Segment Open
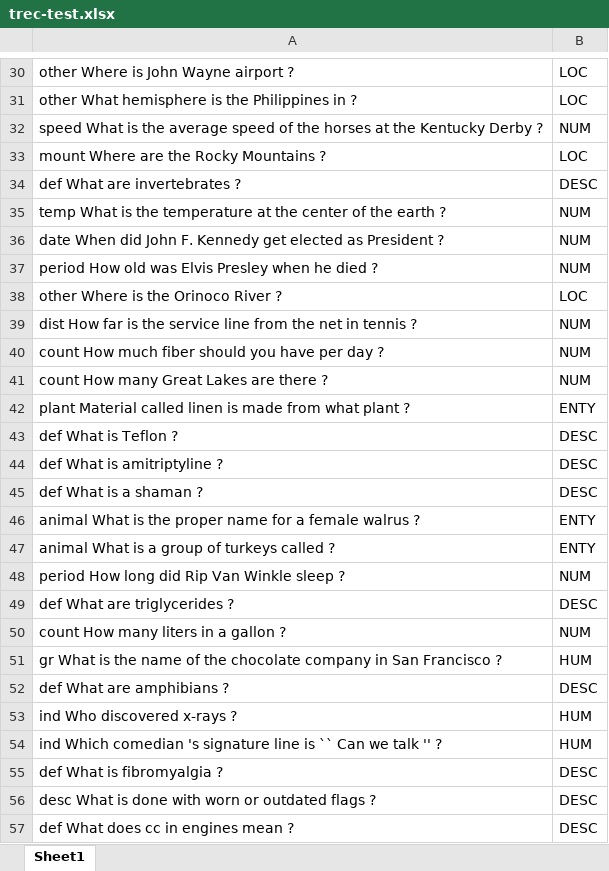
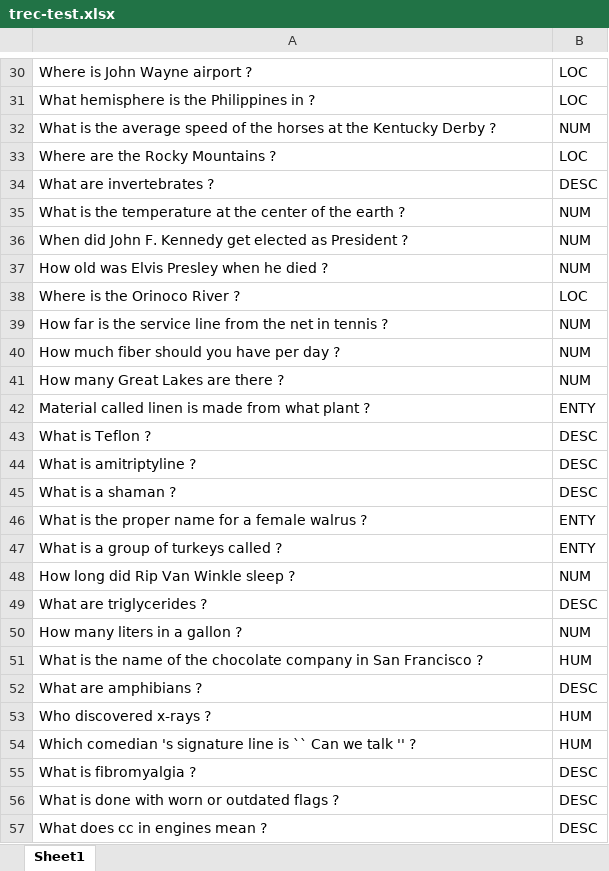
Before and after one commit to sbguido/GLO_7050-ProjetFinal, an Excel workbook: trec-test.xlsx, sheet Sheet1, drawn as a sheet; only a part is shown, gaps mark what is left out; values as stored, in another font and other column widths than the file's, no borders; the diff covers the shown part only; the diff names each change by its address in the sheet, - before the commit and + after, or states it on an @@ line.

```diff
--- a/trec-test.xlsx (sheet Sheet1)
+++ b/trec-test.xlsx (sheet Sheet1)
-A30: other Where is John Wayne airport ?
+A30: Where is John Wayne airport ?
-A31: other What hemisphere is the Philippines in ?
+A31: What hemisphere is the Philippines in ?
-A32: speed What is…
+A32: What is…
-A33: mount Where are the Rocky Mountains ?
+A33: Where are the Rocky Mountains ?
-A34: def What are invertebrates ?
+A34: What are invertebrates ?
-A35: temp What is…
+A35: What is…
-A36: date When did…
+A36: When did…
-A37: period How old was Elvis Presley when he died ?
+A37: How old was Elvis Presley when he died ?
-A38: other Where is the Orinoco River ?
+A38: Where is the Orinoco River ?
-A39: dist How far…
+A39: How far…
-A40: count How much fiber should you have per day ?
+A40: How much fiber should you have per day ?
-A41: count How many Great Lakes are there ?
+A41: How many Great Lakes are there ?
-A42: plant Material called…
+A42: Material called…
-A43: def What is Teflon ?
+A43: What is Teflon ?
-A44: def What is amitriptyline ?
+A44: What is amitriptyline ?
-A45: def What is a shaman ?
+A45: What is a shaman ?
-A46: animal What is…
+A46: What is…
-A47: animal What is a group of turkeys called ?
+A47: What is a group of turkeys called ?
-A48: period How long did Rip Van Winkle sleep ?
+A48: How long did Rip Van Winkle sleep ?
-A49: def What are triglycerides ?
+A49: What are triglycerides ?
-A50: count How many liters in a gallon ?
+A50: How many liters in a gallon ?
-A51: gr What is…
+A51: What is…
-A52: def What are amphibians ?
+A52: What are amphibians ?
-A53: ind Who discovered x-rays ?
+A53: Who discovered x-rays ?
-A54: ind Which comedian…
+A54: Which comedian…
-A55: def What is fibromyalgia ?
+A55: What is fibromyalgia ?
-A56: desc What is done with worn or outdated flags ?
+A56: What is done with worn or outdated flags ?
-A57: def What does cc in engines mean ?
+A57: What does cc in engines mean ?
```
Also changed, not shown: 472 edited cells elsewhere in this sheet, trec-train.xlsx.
Segment Closed
**What the exercise asks**
Among the entries, find each line that includes the string "count" and copy it.

**Solution to this task**
-A40: count How much fiber should you have per day ?
-A41: count How many Great Lakes are there ?
-A50: count How many liters in a gallon ?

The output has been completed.